> _What is required_
Retype all the records with nothing changed.
++++ Available data
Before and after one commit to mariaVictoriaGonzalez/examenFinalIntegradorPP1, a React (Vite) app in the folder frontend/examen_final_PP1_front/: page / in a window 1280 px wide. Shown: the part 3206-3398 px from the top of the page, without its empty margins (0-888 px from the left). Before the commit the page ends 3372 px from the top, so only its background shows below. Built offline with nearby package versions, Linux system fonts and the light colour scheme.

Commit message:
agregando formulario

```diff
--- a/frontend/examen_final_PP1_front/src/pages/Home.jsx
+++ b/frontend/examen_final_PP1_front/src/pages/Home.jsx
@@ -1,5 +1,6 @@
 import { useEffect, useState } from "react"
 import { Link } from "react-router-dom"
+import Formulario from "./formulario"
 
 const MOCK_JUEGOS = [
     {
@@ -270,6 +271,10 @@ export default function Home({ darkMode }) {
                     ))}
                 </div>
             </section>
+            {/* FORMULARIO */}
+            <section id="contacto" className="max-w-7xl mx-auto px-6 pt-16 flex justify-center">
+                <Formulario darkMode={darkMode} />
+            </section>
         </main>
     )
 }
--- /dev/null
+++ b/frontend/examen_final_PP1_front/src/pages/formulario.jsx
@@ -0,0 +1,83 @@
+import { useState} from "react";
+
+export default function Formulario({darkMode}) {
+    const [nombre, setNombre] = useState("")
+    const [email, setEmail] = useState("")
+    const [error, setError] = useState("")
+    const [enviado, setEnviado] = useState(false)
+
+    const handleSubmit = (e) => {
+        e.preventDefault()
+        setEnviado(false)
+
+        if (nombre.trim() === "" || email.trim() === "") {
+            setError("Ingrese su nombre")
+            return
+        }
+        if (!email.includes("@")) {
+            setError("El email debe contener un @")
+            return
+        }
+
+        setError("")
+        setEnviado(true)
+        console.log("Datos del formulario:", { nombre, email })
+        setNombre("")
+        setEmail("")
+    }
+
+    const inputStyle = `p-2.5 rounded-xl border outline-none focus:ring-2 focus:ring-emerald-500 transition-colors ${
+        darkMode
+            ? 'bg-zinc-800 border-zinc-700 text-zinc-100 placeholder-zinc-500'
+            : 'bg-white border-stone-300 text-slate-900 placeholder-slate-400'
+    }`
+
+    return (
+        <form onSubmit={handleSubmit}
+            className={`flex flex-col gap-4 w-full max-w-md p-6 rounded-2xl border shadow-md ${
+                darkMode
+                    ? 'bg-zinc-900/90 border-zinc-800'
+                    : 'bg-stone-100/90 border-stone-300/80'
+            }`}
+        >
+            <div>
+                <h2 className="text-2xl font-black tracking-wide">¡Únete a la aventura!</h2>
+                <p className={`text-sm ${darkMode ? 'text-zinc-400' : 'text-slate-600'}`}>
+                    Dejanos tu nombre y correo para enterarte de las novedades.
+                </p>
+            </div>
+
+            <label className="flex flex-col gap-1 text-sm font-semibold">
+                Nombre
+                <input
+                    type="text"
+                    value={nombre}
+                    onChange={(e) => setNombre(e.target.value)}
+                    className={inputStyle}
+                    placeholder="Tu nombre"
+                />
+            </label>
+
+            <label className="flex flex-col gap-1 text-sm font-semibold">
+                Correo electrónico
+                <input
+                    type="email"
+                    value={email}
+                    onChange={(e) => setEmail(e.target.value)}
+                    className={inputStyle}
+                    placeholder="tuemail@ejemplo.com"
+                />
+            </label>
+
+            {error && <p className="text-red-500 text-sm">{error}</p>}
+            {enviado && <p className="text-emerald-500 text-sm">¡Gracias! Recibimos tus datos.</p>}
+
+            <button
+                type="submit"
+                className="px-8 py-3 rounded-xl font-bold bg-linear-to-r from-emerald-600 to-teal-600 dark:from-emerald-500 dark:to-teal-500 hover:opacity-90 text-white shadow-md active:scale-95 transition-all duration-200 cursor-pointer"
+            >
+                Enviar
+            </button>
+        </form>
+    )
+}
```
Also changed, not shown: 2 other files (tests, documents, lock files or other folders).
++++++++
> _Reply_
Before and after one commit to mariaVictoriaGonzalez/examenFinalIntegradorPP1, a React (Vite) app in the folder frontend/examen_final_PP1_front/: page / in a window 1280 px wide. Shown: the part 3206-3398 px from the top of the page, without its empty margins (0-888 px from the left). Before the commit the page ends 3372 px from the top, so only its background shows below. Built offline with nearby package versions, Linux system fonts and the light colour scheme.

Commit message:
agregando formulario

```diff
--- a/frontend/examen_final_PP1_front/src/pages/Home.jsx
+++ b/frontend/examen_final_PP1_front/src/pages/Home.jsx
@@ -1,5 +1,6 @@
 import { useEffect, useState } from "react"
 import { Link } from "react-router-dom"
+import Formulario from "./formulario"
 
 const MOCK_JUEGOS = [
     {
@@ -270,6 +271,10 @@ export default function Home({ darkMode }) {
                     ))}
                 </div>
             </section>
+            {/* FORMULARIO */}
+            <section id="contacto" className="max-w-7xl mx-auto px-6 pt-16 flex justify-center">
+                <Formulario darkMode={darkMode} />
+            </section>
         </main>
     )
 }
--- /dev/null
+++ b/frontend/examen_final_PP1_front/src/pages/formulario.jsx
@@ -0,0 +1,83 @@
+import { useState} from "react";
+
+export default function Formulario({darkMode}) {
+    const [nombre, setNombre] = useState("")
+    const [email, setEmail] = useState("")
+    const [error, setError] = useState("")
+    const [enviado, setEnviado] = useState(false)
+
+    const handleSubmit = (e) => {
+        e.preventDefault()
+        setEnviado(false)
+
+        if (nombre.trim() === "" || email.trim() === "") {
+            setError("Ingrese su nombre")
+            return
+        }
+        if (!email.includes("@")) {
+            setError("El email debe contener un @")
+            return
+        }
+
+        setError("")
+        setEnviado(true)
+        console.log("Datos del formulario:", { nombre, email })
+        setNombre("")
+        setEmail("")
+    }
+
+    const inputStyle = `p-2.5 rounded-xl border outline-none focus:ring-2 focus:ring-emerald-500 transition-colors ${
+        darkMode
+            ? 'bg-zinc-800 border-zinc-700 text-zinc-100 placeholder-zinc-500'
+            : 'bg-white border-stone-300 text-slate-900 placeholder-slate-400'
+    }`
+
+    return (
+        <form onSubmit={handleSubmit}
+            className={`flex flex-col gap-4 w-full max-w-md p-6 rounded-2xl border shadow-md ${
+                darkMode
+                    ? 'bg-zinc-900/90 border-zinc-800'
+                    : 'bg-stone-100/90 border-stone-300/80'
+            }`}
+        >
+            <div>
+                <h2 className="text-2xl font-black tracking-wide">¡Únete a la aventura!</h2>
+                <p className={`text-sm ${darkMode ? 'text-zinc-400' : 'text-slate-600'}`}>
+                    Dejanos tu nombre y correo para enterarte de las novedades.
+                </p>
+            </div>
+
+            <label className="flex flex-col gap-1 text-sm font-semibold">
+                Nombre
+                <input
+                    type="text"
+                    value={nombre}
+                    onChange={(e) => setNombre(e.target.value)}
+                    className={inputStyle}
+                    placeholder="Tu nombre"
+                />
+            </label>
+
+            <label className="flex flex-col gap-1 text-sm font-semibold">
+                Correo electrónico
+                <input
+                    type="email"
+                    value={email}
+                    onChange={(e) => setEmail(e.target.value)}
+                    className={inputStyle}
+                    placeholder="tuemail@ejemplo.com"
+                />
+            </label>
+
+            {error && <p className="text-red-500 text-sm">{error}</p>}
+            {enviado && <p className="text-emerald-500 text-sm">¡Gracias! Recibimos tus datos.</p>}
+
+            <button
+                type="submit"
+                className="px-8 py-3 rounded-xl font-bold bg-linear-to-r from-emerald-600 to-teal-600 dark:from-emerald-500 dark:to-teal-500 hover:opacity-90 text-white shadow-md active:scale-95 transition-all duration-200 cursor-pointer"
+            >
+                Enviar
+            </button>
+        </form>
+    )
+}
```
Also changed, not shown: 2 other files (tests, documents, lock files or other folders).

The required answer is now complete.